What of the derogation in equality legislation which allows churches to not employ people in schools and hospital whose lifestyle is deemed not to be compatible with their ethos? I refer to gay people, single mothers, co-habiting couples. “I believe that the more pluralism we have in types of school then individuals who’ve got problems of ethos or personal questions would be free to find a place where they would be happy with the ethos.
What about teachers in particular? “In the discussion on divesting and pluralism in education not enough has been said about teachers. I’m not happy with somebody who really doesn’t believe, being forced to be the religious education teacher in a school. It isn’t what I would want in a Catholic school. There has to be a way for teachers to be able to move to the type of school where they would be happier in accordance with their own conscience and convictions. A further complication is that there’s nothing more local than the local school and there’s nothing more complex than teacher politics. If we want to move forward into a truly pluralist system, then we have to find ways of accommodating people and of everybody taking a courageous stance over their convictions.”
How do you see the future of the archdiocese? “At the moment the number of priests has gone below 400 for first time. Of those about 130 are retired, out of ministry, sick, so on. For 199 parishes we’ve got about 250 active diocesan priests. The age ratio very high. We have the support of religious congregations in 20 or so parishes. We have at the moment one parish without a priest.
In the past year liturgies are well attended with real participation. There’s something happening with very strong lay participation. I can’t explain this but in the past 12 months this has become more visible to me. The decrease in priests’ income, that’s stabilising. In some areas there’s been a stabilisation in Mass attendance. Are we stabilising at too low a level? I think we are. This is where we need a much stronger missionary outreach, particularly to young people, to help them feel within themselves what we felt at their age in an understanding of faith and commitment.

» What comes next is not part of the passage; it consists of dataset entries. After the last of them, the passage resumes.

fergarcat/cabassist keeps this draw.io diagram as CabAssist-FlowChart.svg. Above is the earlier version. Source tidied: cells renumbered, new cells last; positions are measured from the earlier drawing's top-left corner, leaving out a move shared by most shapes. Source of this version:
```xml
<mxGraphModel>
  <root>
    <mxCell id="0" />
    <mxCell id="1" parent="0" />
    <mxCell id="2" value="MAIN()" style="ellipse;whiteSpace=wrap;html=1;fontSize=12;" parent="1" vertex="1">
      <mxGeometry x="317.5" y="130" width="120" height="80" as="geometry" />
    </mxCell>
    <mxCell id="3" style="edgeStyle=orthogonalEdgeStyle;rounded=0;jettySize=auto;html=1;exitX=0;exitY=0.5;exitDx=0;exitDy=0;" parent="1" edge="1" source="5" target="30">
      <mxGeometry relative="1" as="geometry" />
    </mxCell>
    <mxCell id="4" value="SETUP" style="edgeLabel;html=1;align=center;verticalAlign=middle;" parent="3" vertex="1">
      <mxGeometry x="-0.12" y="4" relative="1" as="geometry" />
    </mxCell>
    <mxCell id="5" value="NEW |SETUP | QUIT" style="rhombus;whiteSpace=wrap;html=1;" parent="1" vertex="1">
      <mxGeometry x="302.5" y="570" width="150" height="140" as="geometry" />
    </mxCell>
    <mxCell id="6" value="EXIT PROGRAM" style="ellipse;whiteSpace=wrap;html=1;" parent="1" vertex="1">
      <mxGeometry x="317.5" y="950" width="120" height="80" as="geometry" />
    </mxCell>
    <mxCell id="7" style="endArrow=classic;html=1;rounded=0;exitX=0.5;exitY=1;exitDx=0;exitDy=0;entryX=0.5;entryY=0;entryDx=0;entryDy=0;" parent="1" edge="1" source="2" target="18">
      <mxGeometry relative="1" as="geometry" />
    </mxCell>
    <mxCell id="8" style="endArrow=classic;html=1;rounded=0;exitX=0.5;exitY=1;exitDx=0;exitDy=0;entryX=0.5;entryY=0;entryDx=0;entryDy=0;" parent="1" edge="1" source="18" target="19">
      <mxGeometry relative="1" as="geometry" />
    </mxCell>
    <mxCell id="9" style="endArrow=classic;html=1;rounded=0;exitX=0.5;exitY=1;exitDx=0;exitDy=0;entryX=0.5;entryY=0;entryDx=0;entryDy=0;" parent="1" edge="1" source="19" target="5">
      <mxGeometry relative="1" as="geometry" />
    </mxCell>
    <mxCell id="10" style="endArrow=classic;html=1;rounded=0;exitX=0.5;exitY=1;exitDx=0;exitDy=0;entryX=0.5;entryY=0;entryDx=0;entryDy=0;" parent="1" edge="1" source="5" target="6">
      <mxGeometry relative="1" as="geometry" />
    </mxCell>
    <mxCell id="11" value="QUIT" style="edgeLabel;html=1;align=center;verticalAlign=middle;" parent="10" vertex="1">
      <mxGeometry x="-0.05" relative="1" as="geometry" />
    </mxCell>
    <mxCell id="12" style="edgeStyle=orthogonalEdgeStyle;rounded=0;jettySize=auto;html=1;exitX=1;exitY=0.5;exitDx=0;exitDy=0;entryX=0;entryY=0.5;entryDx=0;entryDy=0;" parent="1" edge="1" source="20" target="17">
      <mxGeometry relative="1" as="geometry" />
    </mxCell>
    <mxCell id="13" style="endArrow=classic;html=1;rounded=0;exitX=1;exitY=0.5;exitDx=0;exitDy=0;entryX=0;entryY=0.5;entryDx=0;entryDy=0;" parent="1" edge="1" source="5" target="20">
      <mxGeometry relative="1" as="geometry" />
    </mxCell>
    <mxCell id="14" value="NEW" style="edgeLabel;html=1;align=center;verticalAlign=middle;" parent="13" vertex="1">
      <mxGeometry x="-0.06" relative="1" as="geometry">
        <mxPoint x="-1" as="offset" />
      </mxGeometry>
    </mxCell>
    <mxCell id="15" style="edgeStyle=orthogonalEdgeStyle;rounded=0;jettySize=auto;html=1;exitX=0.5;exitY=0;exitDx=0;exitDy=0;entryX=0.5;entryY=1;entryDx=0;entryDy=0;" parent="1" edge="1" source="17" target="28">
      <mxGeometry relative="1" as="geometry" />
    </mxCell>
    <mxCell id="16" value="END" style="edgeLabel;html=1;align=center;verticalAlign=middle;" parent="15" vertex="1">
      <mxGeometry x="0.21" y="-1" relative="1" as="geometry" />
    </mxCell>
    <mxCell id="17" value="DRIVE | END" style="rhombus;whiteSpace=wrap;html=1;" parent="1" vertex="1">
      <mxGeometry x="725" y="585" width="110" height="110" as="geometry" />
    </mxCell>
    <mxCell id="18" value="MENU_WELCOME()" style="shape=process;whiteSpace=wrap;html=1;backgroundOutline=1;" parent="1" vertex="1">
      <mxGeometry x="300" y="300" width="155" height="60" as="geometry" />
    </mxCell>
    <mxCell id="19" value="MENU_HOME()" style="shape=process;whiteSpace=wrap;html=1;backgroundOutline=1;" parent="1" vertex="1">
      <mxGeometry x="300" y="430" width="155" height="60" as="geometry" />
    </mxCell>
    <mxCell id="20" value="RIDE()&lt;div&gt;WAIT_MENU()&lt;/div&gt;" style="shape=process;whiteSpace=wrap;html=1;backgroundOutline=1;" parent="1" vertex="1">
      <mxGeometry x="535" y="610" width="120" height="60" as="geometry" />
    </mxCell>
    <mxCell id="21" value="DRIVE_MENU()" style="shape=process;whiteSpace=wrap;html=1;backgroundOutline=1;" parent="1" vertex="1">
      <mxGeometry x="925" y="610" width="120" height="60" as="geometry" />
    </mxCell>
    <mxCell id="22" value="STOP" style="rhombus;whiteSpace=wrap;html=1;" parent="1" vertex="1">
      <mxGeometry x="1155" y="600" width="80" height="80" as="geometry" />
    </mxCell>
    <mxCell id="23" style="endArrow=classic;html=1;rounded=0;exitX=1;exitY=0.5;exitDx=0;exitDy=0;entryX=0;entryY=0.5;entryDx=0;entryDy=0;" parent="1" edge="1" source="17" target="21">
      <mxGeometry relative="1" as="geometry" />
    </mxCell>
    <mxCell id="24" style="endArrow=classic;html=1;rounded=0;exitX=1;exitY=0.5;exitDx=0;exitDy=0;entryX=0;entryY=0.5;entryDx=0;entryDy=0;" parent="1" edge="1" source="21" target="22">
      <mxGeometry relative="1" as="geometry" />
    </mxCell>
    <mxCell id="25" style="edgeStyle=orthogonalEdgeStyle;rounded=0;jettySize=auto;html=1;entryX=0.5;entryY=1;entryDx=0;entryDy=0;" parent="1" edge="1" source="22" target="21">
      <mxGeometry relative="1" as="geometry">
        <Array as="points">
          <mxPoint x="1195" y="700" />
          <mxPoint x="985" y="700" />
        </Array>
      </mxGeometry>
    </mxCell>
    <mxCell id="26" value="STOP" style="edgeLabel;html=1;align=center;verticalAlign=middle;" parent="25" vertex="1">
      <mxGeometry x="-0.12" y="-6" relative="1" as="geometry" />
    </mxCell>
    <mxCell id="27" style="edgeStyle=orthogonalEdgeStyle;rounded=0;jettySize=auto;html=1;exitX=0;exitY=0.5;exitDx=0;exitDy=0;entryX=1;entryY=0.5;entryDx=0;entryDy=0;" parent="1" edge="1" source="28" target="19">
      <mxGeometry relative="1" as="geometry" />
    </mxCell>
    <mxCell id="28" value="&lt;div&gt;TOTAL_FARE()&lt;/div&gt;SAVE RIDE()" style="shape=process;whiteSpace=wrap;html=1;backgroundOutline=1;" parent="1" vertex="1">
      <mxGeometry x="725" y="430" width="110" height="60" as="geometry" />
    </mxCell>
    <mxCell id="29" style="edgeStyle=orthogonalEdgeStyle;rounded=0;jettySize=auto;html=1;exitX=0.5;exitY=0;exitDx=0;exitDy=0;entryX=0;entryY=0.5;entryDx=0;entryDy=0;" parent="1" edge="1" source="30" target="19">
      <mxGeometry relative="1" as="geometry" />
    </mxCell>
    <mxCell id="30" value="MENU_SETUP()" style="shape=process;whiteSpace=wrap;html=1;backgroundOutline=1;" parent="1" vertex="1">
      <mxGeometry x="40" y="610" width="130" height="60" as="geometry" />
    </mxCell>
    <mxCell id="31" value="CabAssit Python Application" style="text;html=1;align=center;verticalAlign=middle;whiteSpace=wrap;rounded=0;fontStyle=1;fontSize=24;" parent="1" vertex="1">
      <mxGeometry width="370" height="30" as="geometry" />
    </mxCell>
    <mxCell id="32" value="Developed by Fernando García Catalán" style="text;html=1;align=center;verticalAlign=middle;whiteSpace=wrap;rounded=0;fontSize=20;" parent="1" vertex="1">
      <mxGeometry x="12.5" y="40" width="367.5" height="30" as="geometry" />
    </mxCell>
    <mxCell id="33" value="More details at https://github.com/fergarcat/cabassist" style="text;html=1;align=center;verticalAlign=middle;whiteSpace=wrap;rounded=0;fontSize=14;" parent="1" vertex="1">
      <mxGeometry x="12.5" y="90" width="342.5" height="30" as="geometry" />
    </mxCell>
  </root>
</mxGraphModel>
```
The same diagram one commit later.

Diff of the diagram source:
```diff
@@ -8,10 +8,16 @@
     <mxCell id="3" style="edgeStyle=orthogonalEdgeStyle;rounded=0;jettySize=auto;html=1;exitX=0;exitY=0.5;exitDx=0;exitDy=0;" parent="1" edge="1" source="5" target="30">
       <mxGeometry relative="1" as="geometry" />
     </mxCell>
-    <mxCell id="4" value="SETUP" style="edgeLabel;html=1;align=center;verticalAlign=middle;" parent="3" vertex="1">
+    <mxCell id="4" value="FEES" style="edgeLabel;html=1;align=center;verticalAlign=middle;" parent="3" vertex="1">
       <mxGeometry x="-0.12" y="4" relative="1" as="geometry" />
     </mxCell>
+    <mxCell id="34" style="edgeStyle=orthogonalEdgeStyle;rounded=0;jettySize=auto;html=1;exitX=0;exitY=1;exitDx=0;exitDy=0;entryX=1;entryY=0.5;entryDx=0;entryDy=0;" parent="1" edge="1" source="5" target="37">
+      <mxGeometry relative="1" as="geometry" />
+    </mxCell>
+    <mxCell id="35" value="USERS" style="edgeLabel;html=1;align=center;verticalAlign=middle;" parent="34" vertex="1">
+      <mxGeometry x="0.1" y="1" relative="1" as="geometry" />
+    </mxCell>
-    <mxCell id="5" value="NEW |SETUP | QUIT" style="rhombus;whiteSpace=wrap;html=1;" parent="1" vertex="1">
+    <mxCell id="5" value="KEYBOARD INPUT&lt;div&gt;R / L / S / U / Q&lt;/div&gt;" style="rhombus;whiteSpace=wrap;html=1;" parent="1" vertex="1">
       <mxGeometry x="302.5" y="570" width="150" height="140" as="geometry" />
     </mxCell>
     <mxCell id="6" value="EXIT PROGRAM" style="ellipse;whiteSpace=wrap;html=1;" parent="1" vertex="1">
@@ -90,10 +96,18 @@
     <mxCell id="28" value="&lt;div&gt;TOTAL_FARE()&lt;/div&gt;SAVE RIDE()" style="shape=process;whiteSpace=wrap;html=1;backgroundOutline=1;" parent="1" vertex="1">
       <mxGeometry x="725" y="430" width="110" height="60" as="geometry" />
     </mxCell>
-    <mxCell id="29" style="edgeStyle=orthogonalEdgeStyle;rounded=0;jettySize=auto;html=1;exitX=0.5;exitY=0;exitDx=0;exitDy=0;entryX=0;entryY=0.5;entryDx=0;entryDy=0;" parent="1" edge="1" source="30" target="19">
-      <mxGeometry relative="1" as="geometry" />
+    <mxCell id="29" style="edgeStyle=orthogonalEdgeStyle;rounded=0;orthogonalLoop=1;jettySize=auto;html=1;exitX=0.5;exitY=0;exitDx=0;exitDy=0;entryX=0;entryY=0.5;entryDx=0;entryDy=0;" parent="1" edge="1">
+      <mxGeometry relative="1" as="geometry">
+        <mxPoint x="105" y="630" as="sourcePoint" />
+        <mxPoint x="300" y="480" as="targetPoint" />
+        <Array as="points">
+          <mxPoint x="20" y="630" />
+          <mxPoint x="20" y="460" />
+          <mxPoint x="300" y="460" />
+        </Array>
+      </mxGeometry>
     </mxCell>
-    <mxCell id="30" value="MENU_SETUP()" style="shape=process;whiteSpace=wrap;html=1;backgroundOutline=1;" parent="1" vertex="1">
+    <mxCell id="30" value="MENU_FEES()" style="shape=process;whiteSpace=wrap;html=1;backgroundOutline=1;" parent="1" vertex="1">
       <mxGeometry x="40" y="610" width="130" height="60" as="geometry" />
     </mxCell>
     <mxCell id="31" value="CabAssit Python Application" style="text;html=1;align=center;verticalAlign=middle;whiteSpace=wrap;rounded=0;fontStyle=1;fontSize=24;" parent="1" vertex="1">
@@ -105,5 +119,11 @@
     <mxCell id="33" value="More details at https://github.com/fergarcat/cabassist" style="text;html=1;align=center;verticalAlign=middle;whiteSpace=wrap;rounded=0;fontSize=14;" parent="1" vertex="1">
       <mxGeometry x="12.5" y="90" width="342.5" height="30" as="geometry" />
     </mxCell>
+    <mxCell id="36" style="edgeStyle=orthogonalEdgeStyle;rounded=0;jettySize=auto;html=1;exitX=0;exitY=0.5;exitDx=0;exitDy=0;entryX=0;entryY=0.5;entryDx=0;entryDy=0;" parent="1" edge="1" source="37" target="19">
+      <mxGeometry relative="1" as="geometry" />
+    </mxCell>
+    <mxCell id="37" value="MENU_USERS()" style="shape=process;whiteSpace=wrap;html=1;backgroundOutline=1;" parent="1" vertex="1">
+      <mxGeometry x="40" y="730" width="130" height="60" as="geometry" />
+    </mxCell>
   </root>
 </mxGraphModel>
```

“We have to reach out to that strange gap between faith and public life. Right across Europe you have a group of people, who even enter politics, faith-driven in that their concept of politics as a service comes from their faith. To some extent the Church retreated from a strong cultural presence because the strong cultural presence we inherited was not the right one and was being rejected, and therefore we might be retreating back away from that.
“The diocese that I came into is a very different diocese today. It is a better diocese. I don’t look for praise for leadership. I’m not doing it, priests are doing it. Despite everything we have enough priests to continue for a number of years. We’re not in the dramatic situation of Latin America and so on. I think the parish of the future will look very different. And many of the things priests are doing will be done by others. The priest will be the one who will lead the liturgy but even the liturgy will be different. Going out to the parishes I’m finding this is already taking place and it isn’t a devaluation of the role of the priest. It’s a different relationship. If that develops and flourishes I think we’re going to have a more vibrant, a smaller church.